But despite being populated entirely by Republican justices, the state’s highest civil court sided with Democrats and declined both lawsuits, keeping the program in place.

Only Justice John Devine filed a dissenting opinion, with Justices Eva Guzman and Jeff Boyd listed as “not participating” in the ruling on the Texas GOP’s case.

“It is hard to see how creating a drive-thru voting process is not simply a way to side-step the Legislature’s narrow allowance of curbside voting,” Devine wrote in his dissent. “The Legislature has already spoken on when a person may vote in a vehicle. In fact, the Legislature chose not to expand the groups of persons eligible to vote curbside.”

Just earlier this week, Attorney General Ken Paxton warned local election administrators that legal action could be taken if they operated the drive-thru ballot operation:

[T]he Election Code provides curbside voting as an option only to those who meet a certain, narrow set of criteria. Curbside voting is not, as some have asserted contrary to Texas law, an option for any and all voters who simply wish to vote from the comfort of their cars when they are physically able to enter the polling place. …


The Code makes no provision for polling places located outdoors, in parking lots, or in parking structures. More specifically, the Code makes no provision for “drive-thru” voting centers at which any voter may cast a ballot from his or her vehicle regardless of physical condition.

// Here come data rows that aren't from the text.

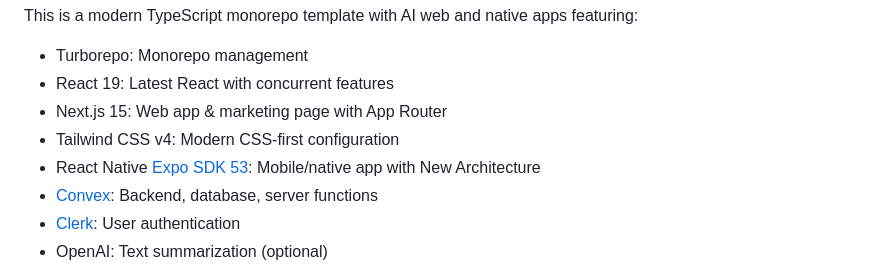
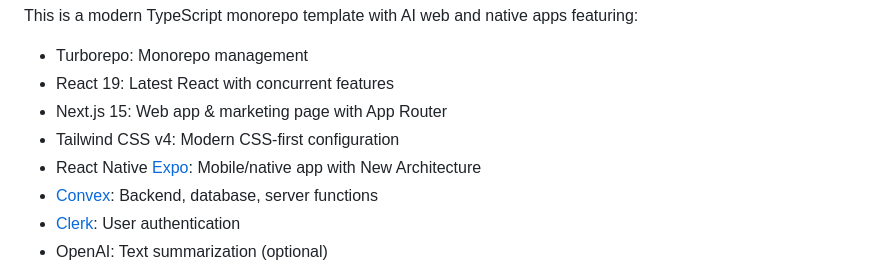
Before and after one commit to get-convex/turbo-expo-nextjs-clerk-convex-monorepo, a Markdown page: README.md, the part around the change. Drawn GitHub-style.

Commit message:
Update README.md
Co-authored-by: Ian Macartney <ian@convex.dev>

```diff
--- a/README.md
+++ b/README.md
@@ -7,7 +7,7 @@ featuring:
 - React 19: Latest React with concurrent features
 - Next.js 15: Web app & marketing page with App Router
 - Tailwind CSS v4: Modern CSS-first configuration
-- React Native [Expo SDK 53](https://expo.dev/): Mobile/native app with New Architecture
+- React Native [Expo](https://expo.dev/): Mobile/native app with New Architecture
 - [Convex](https://convex.dev): Backend, database, server functions
 - [Clerk](https://clerk.dev): User authentication
 - OpenAI: Text summarization (optional)
```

Democrat Harris County Judge Lina Hidalgo was quick to celebrate the court’s ruling, calling it a “victory for democracy.”

Early voting is underway now through October 30. Election Day is November 3.

Devine’s full dissent can be read below:


Brandon Waltens

Brandon serves as the Senior Editor for Texas Scorecard. After managing successful campaigns for top conservative legislators and serving as a Chief of Staff in the Texas Capitol, Brandon moved outside the dome in order to shine a spotlight on conservative victories and establishment corruption in Austin. @bwaltens